Hoboken native Brian Cajes, Questlr founder, presented his platform, which “redefines how we play and connect with friends.” The gamification site connects people withchallenges and games, which will be supported by brand advertising. Cajes envisions Questlr replacing ads, calling social media and mobile advertising the “least trusted” form of advertising. “The latest generation of consumers has grown up with games and expects advertising to have gamelike experiences,” he noted. Advertisers like the idea of ads that provide real-world challenges to help secure user engagement, he added.
Jane Hendrick, the founder of FreshFox, a New York-based collaborative shopping website that calls itself “the fun and interactive way to shop with friends,” said her site is different from the competition due to its ease of use. For example, if friends want shopping advice when picking out bridesmaids' dresses, they don't have to send links to individuals to get their input. Instead, shoppers can create goods collections and let friends comment on them within the application. They can vote on the best selection and see others' votes. “As an additional monetization strategy, FreshFox intends to partner with online retailers to generate revenue through affiliate commissions. In addition, we intend to build out sponsored channels,” Hendrick said.

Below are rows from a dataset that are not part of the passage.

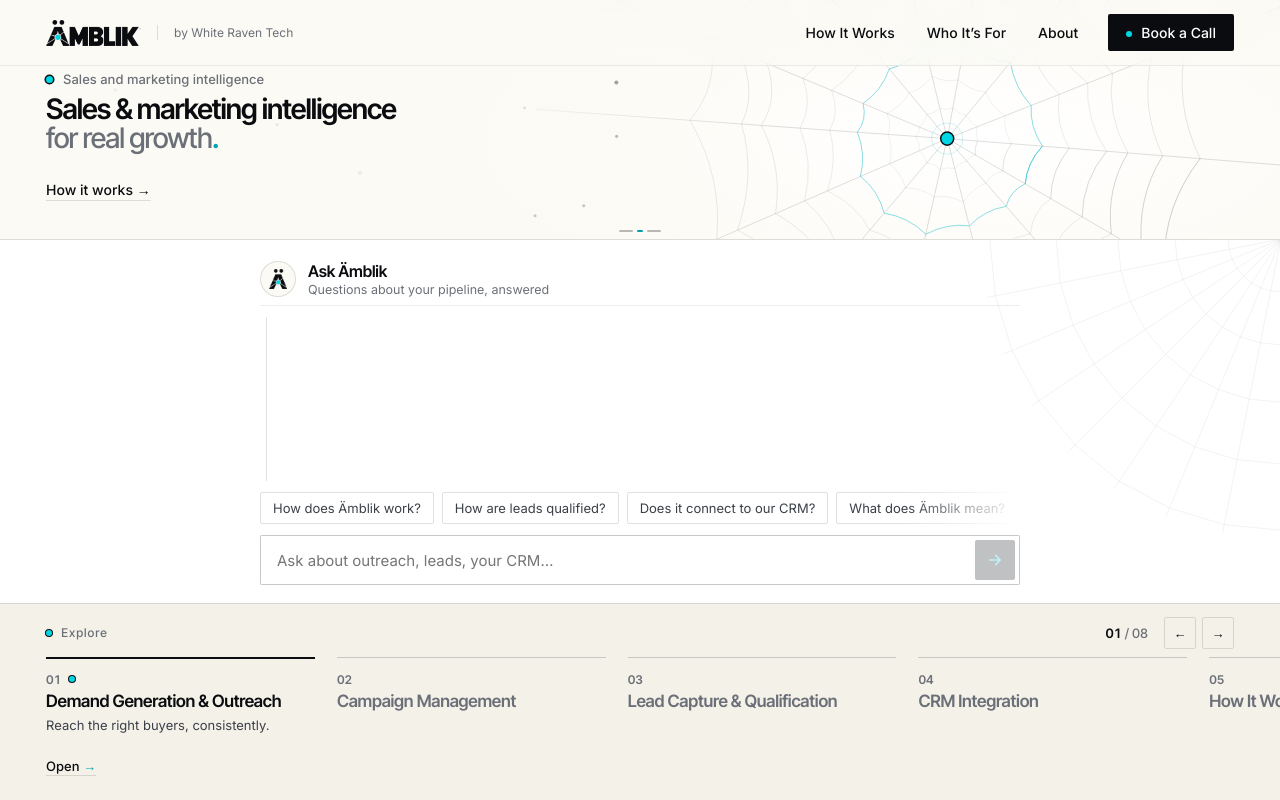
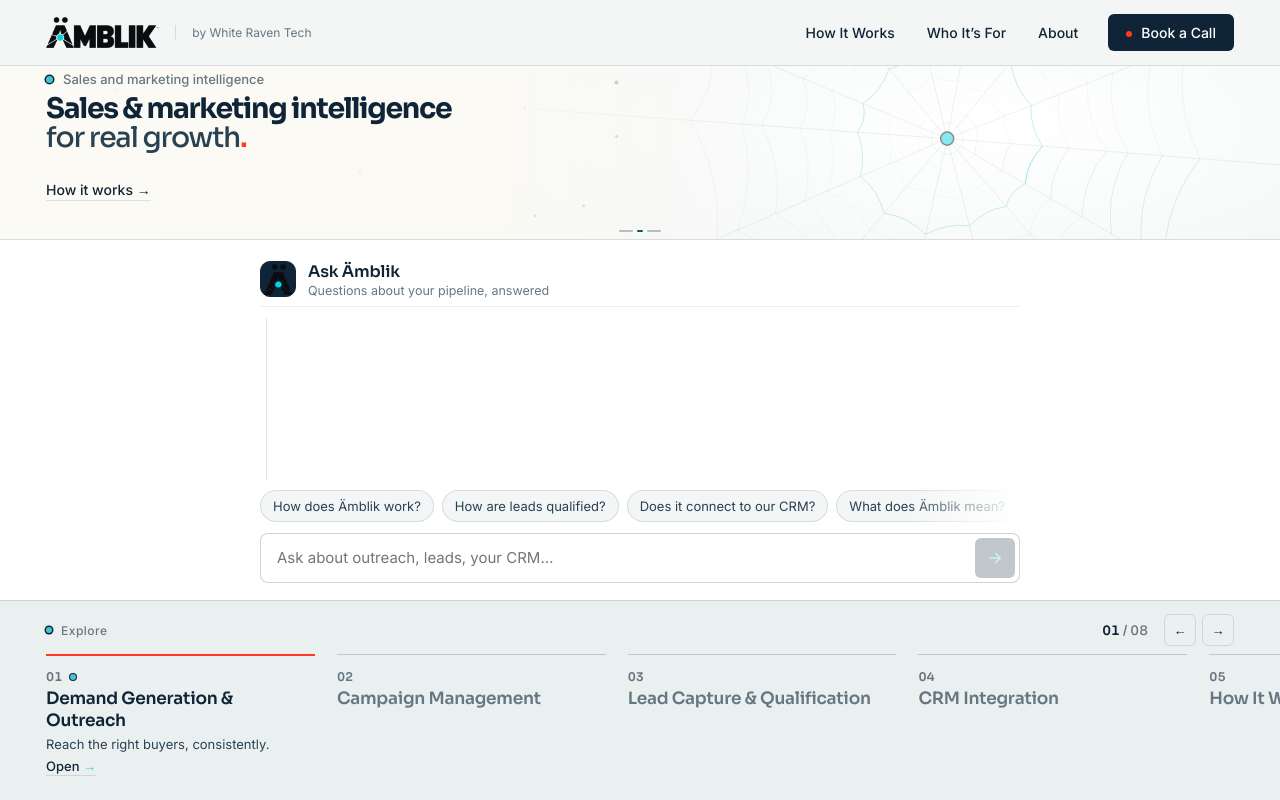
Before and after one commit to esibanda432-commits/AMBLIK, a React (Vite) app: page / in a window 1280 px wide. Built offline with nearby package versions, Linux system fonts and the light colour scheme.

Commit message:
Apply AMBLIK founder identity refresh

```diff
--- a/src/styles.css
+++ b/src/styles.css
@@ -1,19 +1,26 @@
-@import url('https://fonts.googleapis.com/css2?family=Inter+Tight:wght@400;500;600;700&family=Inter:wght@400;500;600&display=swap');
+@import url('https://fonts.googleapis.com/css2?family=Sora:wght@400;500;600;700;800&family=Inter:wght@400;500;600&display=swap');
 
 /* Ämblik: light and editorial, taken from the Ämblik slide.
    Warm bone, black type, hairline rules, and the logo's cyan used as a single point of focus. */
 :root {
-  --bone: #fcfaf4;
+  --bone: #F3F6F6;
   --paper: #ffffff;
-  --stone: #f4f1e9;
-  --ink: #0a0c0f;
-  --graphite: #3b4048;
-  --muted: #6b7078;
-  --hair: rgba(10, 12, 15, .12);
-  --hair-2: rgba(10, 12, 15, .07);
-  --cyan: #01d6e5;
-  --cyan-ink: #01a3b0;   /* cyan dark enough for text on light backgrounds */
-  --display: 'Inter Tight', 'Inter', system-ui, sans-serif;
+  --stone: #EAF0F0;
+  --ink: #102437;
+  --graphite: #294151;
+  --muted: #667781;
+  --hair: rgba(16, 36, 55, .12);
+  --hair-2: rgba(16, 36, 55, .07);
+  --cyan: #3EC7CF;
+  --midnight: #102437;
+  --turquoise: #3EC7CF;
+  --spider-red: #FF3B1F;
+  --deep-teal: #0E5C59;
+  --violet: #7846E8;
+  --orchid: #A044A5;
+  --gold: #D7A24D;
+  --cyan-ink: #0E5C59;   /* cyan dark enough for text on light backgrounds */
+  --display: 'Sora', 'Inter', system-ui, sans-serif;
   --sans: 'Inter', system-ui, sans-serif;
   --ease: cubic-bezier(.22, .8, .2, 1);
   --pad: clamp(16px, 3.6vw, 56px);
@@ -119,7 +126,7 @@ a { color: inherit; }
   width: 72px; height: 16px; padding: 0; border: 0; background: transparent; cursor: ns-resize;
   display: flex; align-items: center; justify-content: center; gap: 4px;
 }
-.grip span { width: 14px; height: 2px; border-radius: 2px; background: rgba(10, 12, 15, .28); transition: background .25s, width .3s var(--ease); }
+.grip span { width: 14px; height: 2px; border-radius: 2px; background: rgba(16, 36, 55, .28); transition: background .25s, width .3s var(--ease); }
 .grip span:nth-child(2) { width: 6px; background: var(--cyan-ink); }
 .grip:hover span, .banner.is-dragging .grip span { background: var(--ink); }
 .grip:hover span:nth-child(2), .banner.is-dragging .grip span:nth-child(2) { background: var(--cyan-ink); width: 10px; }
@@ -138,7 +145,7 @@ a { color: inherit; }
   padding: clamp(14px, 2.6dvh, 28px) var(--pad) clamp(12px, 2.2dvh, 22px);
 }
 .corner-web { position: absolute; z-index: -1; width: min(40vw, 300px); height: auto; right: -1px; top: -1px; transform: scaleX(-1); pointer-events: none; }
-.corner-web line, .corner-web path { fill: none; stroke: rgba(10, 12, 15, .06); stroke-width: 1; }
+.corner-web line, .corner-web path { fill: none; stroke: rgba(16, 36, 55, .06); stroke-width: 1; }
 .silk-inner { width: 100%; max-width: 760px; display: flex; flex-direction: column; min-height: 0; gap: clamp(8px, 1.4dvh, 12px); }
 .silk-head { display: flex; align-items: center; gap: 12px; padding-bottom: clamp(6px, 1dvh, 10px); border-bottom: 1px solid var(--hair-2); }
 .silk-mark { width: 36px; height: 36px; display: grid; place-items: center; flex-shrink: 0; border: 1px solid var(--hair); border-radius: 50%; background: var(--bone); }
@@ -148,7 +155,7 @@ a { color: inherit; }
 .silk-title { margin: 0; font-family: var(--display); font-weight: 600; font-size: 16px; letter-spacing: -.01em; color: var(--ink); }
 .silk-status { margin: 1px 0 0; font-size: 12.5px; color: var(--muted); }
 
-.thread { position: relative; flex: 1; min-height: 0; overflow-y: auto; display: flex; flex-direction: column; gap: 14px; padding: 4px 2px 4px 20px; scrollbar-width: thin; scrollbar-color: rgba(10, 12, 15, .2) transparent; }
+.thread { position: relative; flex: 1; min-height: 0; overflow-y: auto; display: flex; flex-direction: column; gap: 14px; padding: 4px 2px 4px 20px; scrollbar-width: thin; scrollbar-color: rgba(16, 36, 55, .2) transparent; }
 .thread::before { content: ''; position: absolute; left: 6px; top: 0; bottom: 0; width: 1px; background: var(--hair); }
 .msg { position: relative; flex-shrink: 0; display: flex; flex-direction: column; align-items: flex-start; max-width: 86%; animation: rise .45s var(--ease) both; }
 .knot { position: absolute; left: -17px; top: 9px; width: 7px; height: 7px; border-radius: 50%; background: var(--cyan); box-shadow: 0 0 0 1.5px var(--ink), 0 0 0 4px var(--paper); }
@@ -174,8 +181,8 @@ a { color: inherit; }
 .suggestions button:hover:not(:disabled) { border-color: var(--ink); color: var(--ink); }
 .suggestions button:disabled { opacity: .45; cursor: default; }
 
-.ask { flex-shrink: 0; display: flex; align-items: center; gap: 8px; padding: 4px 4px 4px 16px; background: var(--paper); border: 1px solid rgba(10, 12, 15, .22); border-radius: 2px; transition: border-color .2s, box-shadow .2s; }
-.ask:focus-within { border-color: var(--ink); box-shadow: 0 0 0 3px rgba(1, 214, 229, .18); }
+.ask { flex-shrink: 0; display: flex; align-items: center; gap: 8px; padding: 4px 4px 4px 16px; background: var(--paper); border: 1px solid rgba(16, 36, 55, .22); border-radius: 2px; transition: border-color .2s, box-shadow .2s; }
+.ask:focus-within { border-color: var(--ink); box-shadow: 0 0 0 3px rgba(62, 199, 207, .18); }
 .ask input { flex: 1; min-width: 0; border: 0; outline: 0; background: transparent; font-size: 15px; padding: 10px 0; color: var(--ink); }
 .ask button { width: 40px; height: 40px; flex-shrink: 0; display: grid; place-items: center; border: 0; border-radius: 2px; background: var(--ink); color: var(--cyan); transition: opacity .2s; }
 .ask button:disabled { opacity: .25; cursor: default; }
@@ -196,7 +203,7 @@ a { color: inherit; }
   position: relative; flex: 0 0 clamp(200px, 21vw, 280px); min-height: clamp(104px, 14dvh, 124px); scroll-snap-align: start;
   display: grid; grid-template-rows: auto auto 1fr auto; align-content: start; gap: 4px;
   padding: 14px 22px 12px 0; margin-right: 22px; text-align: left; color: var(--ink);
-  border: 0; border-top: 1px solid rgba(10, 12, 15, .18); background: none;
+  border: 0; border-top: 1px solid rgba(16, 36, 55, .18); background: none;
   transition: border-color .3s;
 }
 .ix-col::before { content: ''; position: absolute; left: 0; right: 0; top: -1px; height: 2px; background: var(--ink); transform: scaleX(0); transform-origin: left; transition: transform .45s var(--ease); }
@@ -215,7 +222,7 @@ a { color: inherit; }
 /* ---------- Sliding panel ---------- */
 .sheet-wrap { position: fixed; inset: 0; z-index: 50; pointer-events: none; visibility: hidden; transition: visibility 0s .45s; }
 .sheet-wrap.is-open { pointer-events: auto; visibility: visible; transition: none; }
-.sheet-backdrop { position: absolute; inset: 0; background: rgba(10, 12, 15, .28); backdrop-filter: blur(3px); -webkit-backdrop-filter: blur(3px); opacity: 0; transition: opacity .4s; }
+.sheet-backdrop { position: absolute; inset: 0; background: rgba(16, 36, 55, .28); backdrop-filter: blur(3px); -webkit-backdrop-filter: blur(3px); opacity: 0; transition: opacity .4s; }
 .sheet-wrap.is-open .sheet-backdrop { opacity: 1; }
 .sheet {
   position: absolute; right: 0; top: 0; bottom: 0; width: min(560px, 100%); overflow-y: auto; overscroll-behavior: contain;
@@ -238,7 +245,7 @@ a { color: inherit; }
 .sheet-items h3 a:hover { text-decoration: underline; }
 .sheet-items p { margin: 0; color: var(--graphite); font-size: 14px; line-height: 1.6; }
 .contact-form { display: grid; gap: 10px; margin-bottom: 18px; }
-.contact-form input, .contact-form textarea { padding: 12px 14px; border-radius: 2px; border: 1px solid rgba(10, 12, 15, .2); background: var(--paper); resize: vertical; color: var(--ink); }
+.contact-form input, .contact-form textarea { padding: 12px 14px; border-radius: 2px; border: 1px solid rgba(16, 36, 55, .2); background: var(--paper); resize: vertical; color: var(--ink); }
 .contact-form input:focus, .contact-form textarea:focus { outline: none; border-color: var(--ink); }
 .contact-form .btn { justify-self: start; }
 
@@ -273,7 +280,7 @@ a { color: inherit; }
   .corner-web { width: 46vw; }
   .msg { max-width: 94%; }
   .ix-col { flex-basis: 66vw; margin-right: 16px; padding-right: 12px; }
-  .sheet { top: auto; height: 86dvh; width: 100%; border-left: 0; border-top: 1px solid var(--hair); transform: translateY(100%); box-shadow: 0 -20px 40px -20px rgba(10, 12, 15, .25); }
+  .sheet { top: auto; height: 86dvh; width: 100%; border-left: 0; border-top: 1px solid var(--hair); transform: translateY(100%); box-shadow: 0 -20px 40px -20px rgba(16, 36, 55, .25); }
 }
 @media (max-height: 640px) {
   .silk-status { display: none; }
@@ -281,3 +288,52 @@ a { color: inherit; }
 @media (prefers-reduced-motion: reduce) {
   *, *::before, *::after { animation-duration: .001ms !important; animation-iteration-count: 1 !important; transition: none !important; }
 }
+
+
+/* AMBLIK founder identity refresh — balanced website application */
+body { background: #F3F6F6; color: #102437; }
+.banner { background: #F3F6F6; color: #102437; }
+.bg { background: radial-gradient(60% 125% at 78% 52%, #FFFFFF 0%, #F3F6F6 72%); }
+.bar { background: rgba(243,246,246,.92); border-bottom-color: rgba(16,36,55,.12); }
+.brand img { height: 31px; max-width: 190px; }
+.brand-by { color: #667781; }
+.hero h1 { color: #102437; font-family: 'Sora','Inter',system-ui,sans-serif; font-weight: 700; letter-spacing: -.045em; }
+.hero h1 .h1-alt { color: #294151; }
+.hero h1 b { color: #FF3B1F; }
+.hero-kicker i, .kicker i { background: #3EC7CF; box-shadow: 0 0 0 1.5px #102437; }
+.hero-character { position: absolute; right: -2%; bottom: -4%; width: clamp(170px, 25vw, 330px); max-height: 92%; object-fit: contain; object-position: bottom right; pointer-events: none; filter: drop-shadow(0 14px 24px rgba(16,36,55,.12)); }
+.btn { border-radius: 6px; font-weight: 600; }
+.btn-dark, .menu button.is-cta { background: #102437; }
+.btn-dark:hover, .menu button.is-cta:hover { background: #0E5C59; }
+.btn-dark span, .msg-actions button span, .ix-open span { color: #3EC7CF; }
+.btn-outline { border-radius: 6px; border-color: #102437; }
+.menu button.is-cta { border-radius: 6px; }
+.menu button.is-cta::before { background: #FF3B1F; }
+.silk { background: #FFFFFF; }
+.silk-mark { border-radius: 10px; background: #102437; border-color: #102437; }
+.silk-mark img { width: 28px; }
+.silk-title, .sheet h2, .sheet-items h3, .ix-label { font-family: 'Sora','Inter',system-ui,sans-serif; }
+.knot { background: #3EC7CF; box-shadow: 0 0 0 1.5px #102437, 0 0 0 4px #FFFFFF; }
+.msg.user p { background: #EAF0F0; border-radius: 8px; }
+.ask { border-radius: 8px; border-color: rgba(16,36,55,.2); }
+.ask button { background: #102437; color: #3EC7CF; border-radius: 6px; }
+.ask:focus-within { border-color: #3EC7CF; box-shadow: 0 0 0 3px rgba(62,199,207,.16); }
+.suggestions button { border-radius: 999px; background: #F3F6F6; }
+.suggestions button:hover:not(:disabled) { border-color: #3EC7CF; color: #0E5C59; }
+.index { background: #EAF0F0; border-top-color: rgba(16,36,55,.14); }
+.ix-col { border-top-color: rgba(16,36,55,.2); }
+.ix-col::before { background: #FF3B1F; }
+.ix-col.is-active .ix-num::after { background: #3EC7CF; }
+.ix-nav button { border-radius: 6px; }
+.sheet { border-radius: 16px 0 0 16px; }
+.sheet-close, .contact-form input, .contact-form textarea { border-radius: 6px; }
+.sheet .btn { border-radius: 6px; }
+.web-wrap { opacity: .48; }
+.corner-web { display: none; }
+@media (max-width: 820px) {
+  .brand img { height: 23px; }
+  .hero-character { display: none; }
+}
+@media (prefers-reduced-motion: reduce) {
+  .hero-character { filter: none; }
+}
```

Songe LaRon of Miigo, an online service that allows “anyone to plan, save and join any event imaginable,” also presented. In a twist, this New York startup is offering its services in Brazil, where social engagement is very high but there isn't much competition for this kind of business.
Brazil is the sixth largest economy in the world, with 81 million Internet users, LaRon said, and consumers who spend more than $2 billion on events each year. “We've always known that Brazil is extremely social offline, and we are learning it is equally social online.”
When it comes to online event planning, there are still some pain points. Event planners for small- and medium-sized events don't have a way to easily sell tickets to their events and promote them, and ticket purchasers often have to buy them at physical locations to avoid high purchase fees.
Miigo allows event planners to both sell tickets to events and set up a site allowing those attending them to connect with one other. “This is really our secret sauce,” LaRon said. “Users will have access to rich profiles of attendees right on the event page, allowing them to connect with others attending the event.”
After the startup pitches, Zichermann discussed gamification, which is not what many people believe it to be — just slapping a game or badges onto a website. “Gamification is the use of game thinking and game tactics to engage audiences and solve problems,” he explained.
It turns out that the human brain is rewarded by dopamine each time it meets a challenge. Today's consumers are accustomed to video games, which frequently ping their brains with dopamine. Zichermann discussed how to apply that concept to practical use.
He provided the example of a speed camera lottery in Sweden. In that country, drivers are hit with heavy, income-based fines for speeding. Fines alone didn't stop the speeding, but a reward for not speeding, offered by an innovator, has. Drivers “caught” driving at or below the speed limit are entered into a pool to share the money collected through the fines. That use of gamification has worked to give drivers the incentive to slow down.
Another example comes from tech companies like Spotify and Facebook, which have replaced their annual employee performance reviews with an online system. Workers across the board are encouraged to catch colleagues doing the right thing and make comments such as “Hey, I see you closed that account! Great job!” The system informs companies of the specific tasks performed by their employees, capturing information that might otherwise have been lost. It also rewards workers with compliments, engendering those dopamine pings, which in turn make them happier.